Winter Sledding Safety for Children

   By Felicia Finnegan, PA-C and

         Edwin King, M.D., F.A.A.P.



Pediatric AllianceSt. Clair



True story: Walking through the woods with sleds in tow to a giant popular sledding hill in Frick Park, I was pelted with questions from my 5-year-old and 10-year-old. “Why do we have to wear helmets, nobody else wears helmets?!” The pediatrician’s logical explanation followed. Hearing this, the children, unimpressed, remained helmetless and disgruntled. As we approached the busy, massive, steep sledding hill, there was an ambulance at the top. The children, now quite silent, looked up to the ambulance, then looked back at me — repeatedly. I remained silent as we watched the stretcher being loaded into the ambulance. We asked a passerby what had happened. “Some sort of head injury, maybe concussion, maybe worse, they do not know.” The children quickly looked at me and then the ambulance a few more times, jaws agape. They scurried to put their helmets on as soon they could, and have not questioned wearing helmets while sledding since that day.

Unfortunately, most parents do not have the luxury of an immediate, poignant example to impress their children to follow safety recommendations. Nonetheless, it is our responsibility as parents to keep them safe. Since the American Academy of Pediatrics has recommended helmets for sledding, let’s review some important safety precautions for winter.

Remember as a child the excitement you had of tearing apart the winter bins in the attic looking for matching gloves and snow pants and boots (that hopefully still fit) in angst to celebrate the first snow fall. Winter is here and in Western Pennsylvania there will be no shortage of snowfall. Children of all ages will be participating in sledding and it is our responsibility as adults, parents, and providers to assure their safety.

In 2014, according to the U.S. Consumer Product Safety Commission, more than 52,000 injuries related to sledding, snow tubing, and tobogganing were treated at emergency rooms and doctors’ offices. Injuries associated with sledding ranged from bumps and bruises to broken bones, head and neck injuries, hypothermia, frost bite, and death.

Another study showed that 64% of pediatric hospitalizations from sledding injuries were from hitting trees.

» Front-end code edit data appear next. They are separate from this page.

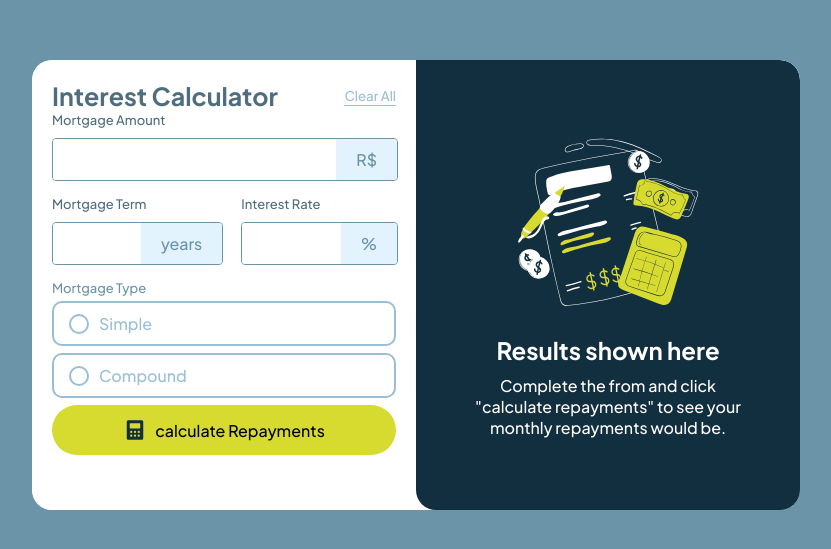
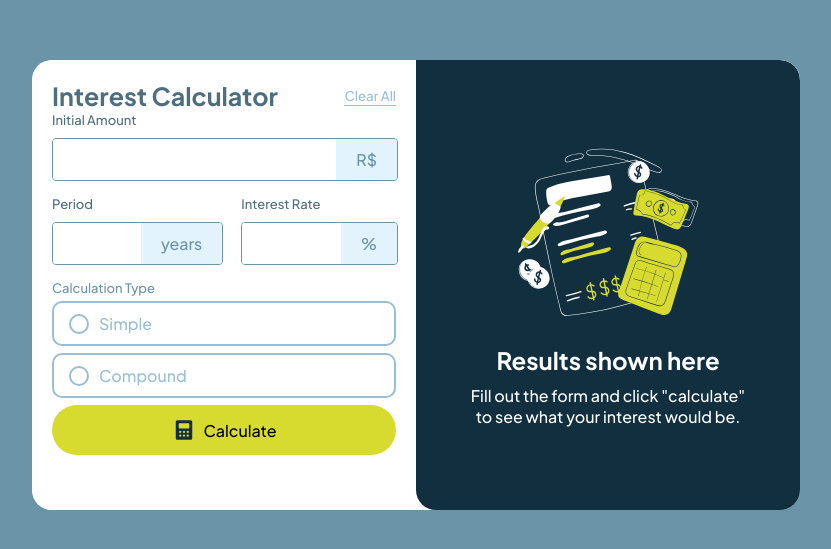
Before and after one commit to allmuniz/interest-calculator, an Angular app: page /dashboard in a window 1280 px wide. Shown: the part 115-664 px from the top of the page, without its empty margins (224-1055 px from the left). Built offline with nearby package versions, Linux system fonts and the light colour scheme.

Commit message:
refactor: Change in names in the interface

```diff
--- a/src/app/components/interest-card/interest-card.component.html
+++ b/src/app/components/interest-card/interest-card.component.html
@@ -1,9 +1,9 @@
 <div class="card">
-    <p class="label">Your monthly repayments</p>
+    <p class="label">Your final amount</p>
     <p class="amount">R$ {{ finalAmount }}</p>
 
     <div class="divider"></div>
 
-    <p class="total-label">Total you'll repay over the term</p>
+    <p class="total-label">Total you invested</p>
     <p class="total-amount">R$ {{ interestAmount }}</p>
 </div>
--- a/src/app/pages/dashboard/dashboard.component.html
+++ b/src/app/pages/dashboard/dashboard.component.html
@@ -14,7 +14,7 @@
             <form [formGroup]="interestForm">
                 <app-input
                     formControlName="capital"
-                    label="Mortgage Amount"
+                    label="Initial Amount"
                     type="number"
                     span="R$"
                 />
@@ -22,7 +22,7 @@
                 <section class="inputs-middle">
                     <app-input
                         formControlName="time"
-                        label="Mortgage Term"
+                        label="Period"
                         type="number"
                         span="years"
                     />
@@ -36,7 +36,7 @@
 
                 <app-checkbox
                     formControlName="type"
-                    title="Mortgage Type"
+                    title="Calculation Type"
                     conjunto="mortgageType"
                     valueType="1"
                     label="Simple"
@@ -53,7 +53,7 @@
                     (submit)="submit()"
                     icone="svg/icon-calculator.svg"
                     descricao="Calculator image"
-                    title="calculate Repayments"
+                    title="Calculate"
                 />
 
             </form>
@@ -63,12 +63,12 @@
             <div class="card-section-empty" *ngIf="!interest">
                 <img src="svg/illustration-empty.svg" alt="">
                 <h1>Results shown here</h1>
-                <p>Complete the from and click "calculate repayments" to see your monthly repayments would be.</p>
+                <p>Fill out the form and click "calculate" to see what your interest would be.</p>
             </div>
 
             <div class="card-section-full" *ngIf="interest">
                 <h1>Your results</h1>
-                <p>Your results are shown below based on the information you provided. To adjust the results, edit the form and click "calculate repayments" again.</p>
+                <p>Your results are displayed below based on the information you provided. To adjust your results, edit the form and click "calculate" again..</p>
                 <app-interest-card
                     finalAmount="{{ interest.finalAmount }}"
                     interestAmount="{{ interest.interestAmount }}"
```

In addition, researchers found:

— 37% of pediatric hospitalizations involved head injuries, with more than two-thirds (70%) requiring ICU admission, and permanent disability resulting in 10%.

— 33% if injured children had fractures, half of which were severe enough to require surgery.

— 19% had internal organ damage.


Tomorrow, we’ll take a look at the recommended gear and safety suggestions to ensure a fun time in the snow this winter season.